As many other religious orders the Templars acted as bankers from the very beginning. It was normal at that time for the peasants to entrust their money and properties to churches and abbeys to benefit from the “Protection de Dieu” given to these houses. Some people gave themselves and all their properties to a religious house in exchange for protection and security. In addition other people deposited their movable properties, money and jewels with the same religious houses without loosing the ownership. The treasure of the churches and abbeys were then the equivalent of the present bank strong-boxes. The valuables were in this way under the protection of trusted persons, always present and in a place untouchable according to the common view. In the case of the Templars having houses in many places this depository function helped the pilgrims who could cash money in the Middle East against the proof of a deposit in Europe. This was a kind of checking accounts as we know them now. The Templars were also able to transfer money and valuables in their own boats more safely that an ordinary man or knights could do. We will give two examples of what the Templars were able to do:

– To finance a war against Simon de Montfort (the son of the Montfort of the Albigenian campaign) Henry III, King of England, deposited all his jewels in the Paris Temple to be able to borrow the money he needed.

– At the end of his crusade Saint Louis and his army were taken prisoner by the Saracens in 1250. The ransom asked was 200,000 pounds but the King was missing 30,000. He borrowed the amount needed from the Templars. (r)

The double aspect of the Order- military and religious- gave a guaranty of safety to the customers. In addition to money, jewels and other valuables the Templars were also the custodians of the standard weights. They offered guard and caution in many fields. For instance many pilgrims deposited their fortune with the Templars to be transferred to their heirs in case of death during the trip. They also took in charge for a few months the castle of Gisors in 1158 as a security during the disagreement between the kings of France and England. Their immense resources allowed them to lend money on a large scale in particular in the Middle East. They in fact, in a certain way, financed the crusades and all the needs of the Holy Land. They also went very close to invent the bills of exchange as we know them to-day. Among their numerous customers were the Italian traders present everywhere in Palestine and in the commercial fairs of Champagne, Flanders and north of France.

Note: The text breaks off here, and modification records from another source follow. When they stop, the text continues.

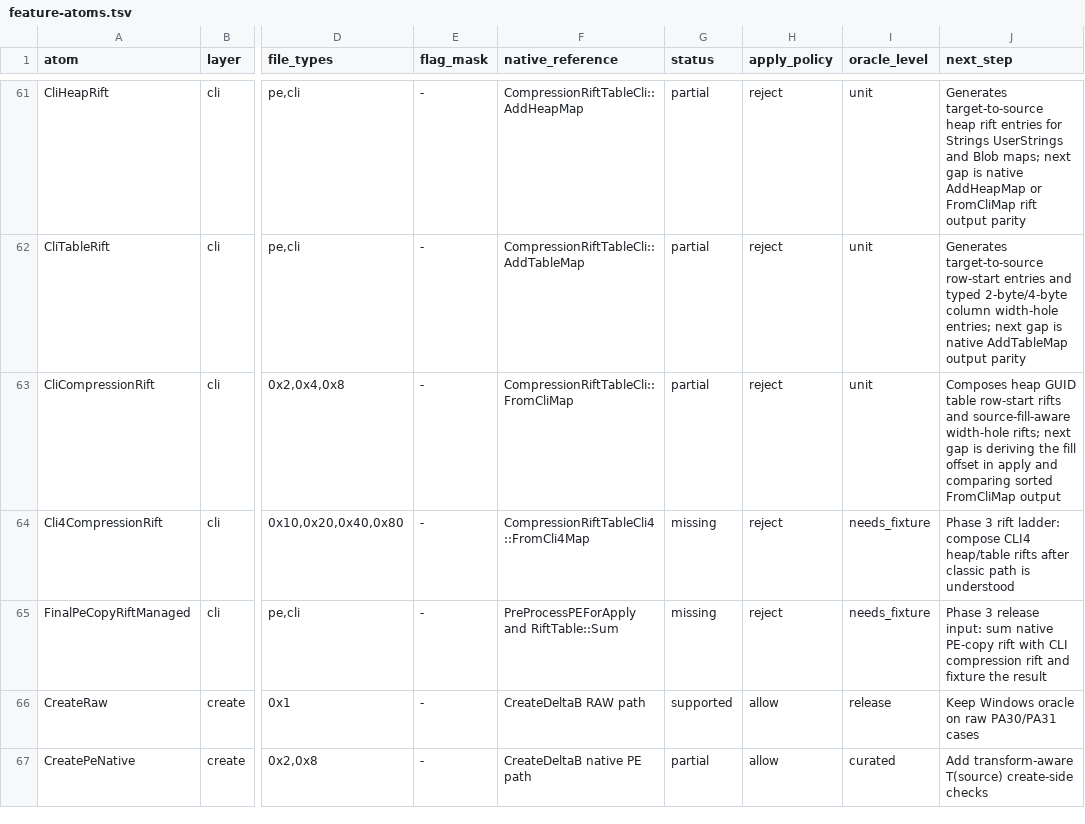
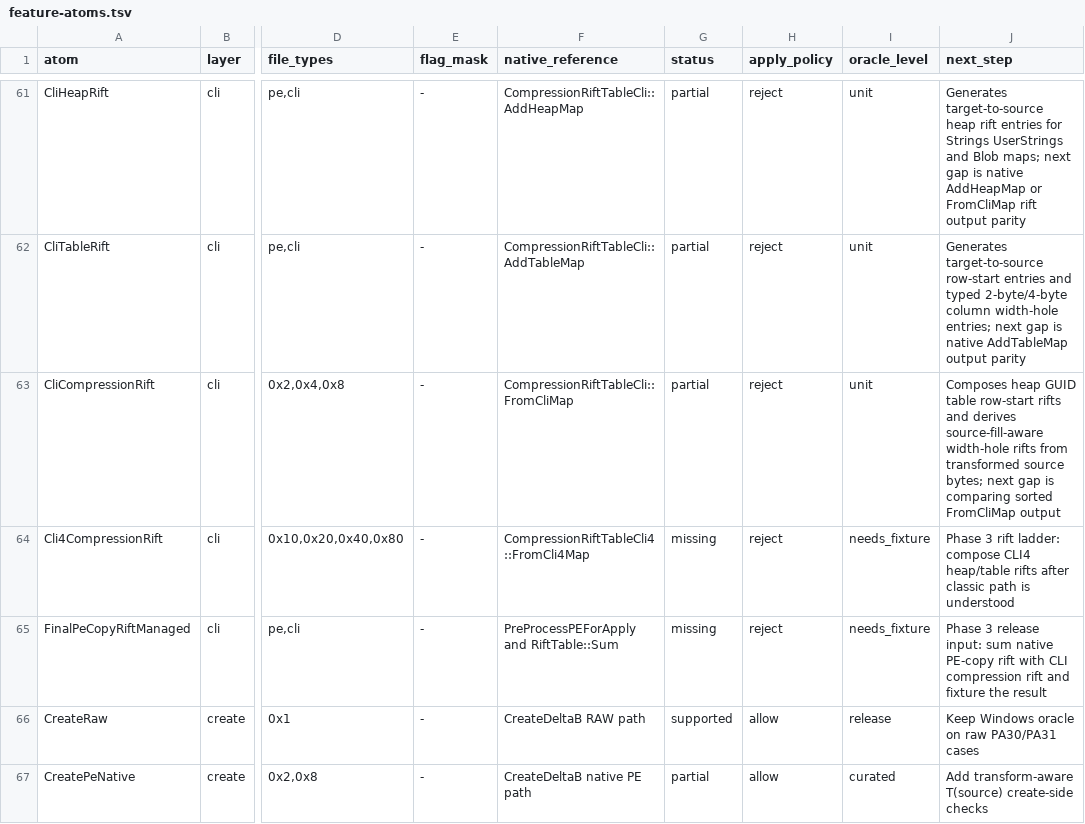
Before and after one commit to jlevere/msdelta, a TSV file: docs/feature-atoms.tsv, drawn as a sheet; only a part is shown, gaps mark what is left out; the diff names each change by its address in the sheet, - before the commit and + after, or states it on an @@ line.

Commit message:
Derive CLI rift fill offset from source bytes

```diff
--- a/docs/feature-atoms.tsv
+++ b/docs/feature-atoms.tsv
-J63 (next_step): …rifts and source-fill-aware width-hole rifts; next gap is deriving the fill offset in apply and comparing sorted…
+J63 (next_step): …rifts and derives source-fill-aware width-hole rifts from transformed source bytes; next gap is comparing sorted…
```
Also changed, not shown: 2 other files.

Cautions, loans and reimbursements are kept in the archives of their numerous houses. They show to us their ability as bankers and administrators. The Templar house in Paris was dealing with the finances of the King since the end of the 12th century. When Philip-August went for the crusade he wrote a will and designated the treasurer of the Templar as executor. The royal income during his absence went directly to the Templars. From that moment the Paris Temple became the depository of the royal treasure and remained such until the end of the 13th century. It was then transferred to the Louvre under Philip the Fair to come back again to the Templars in 1303. The King had a kind of open account that he used for his needs and those of the administration of his kingdom. It is not possible to know if the King had a debit or a credit with the Templars when he gave the order to imprison all of them in 1307. All the documents have been destroyed after their arrests. From 1307 the King administered himself his finances through his agents. The royal treasure anyway remained in the Temple until 1313 when part of it went back to the Louvre. After Philip the Fair’s death the treasure was unified and the Hospitallers took possession of the Temple. (r)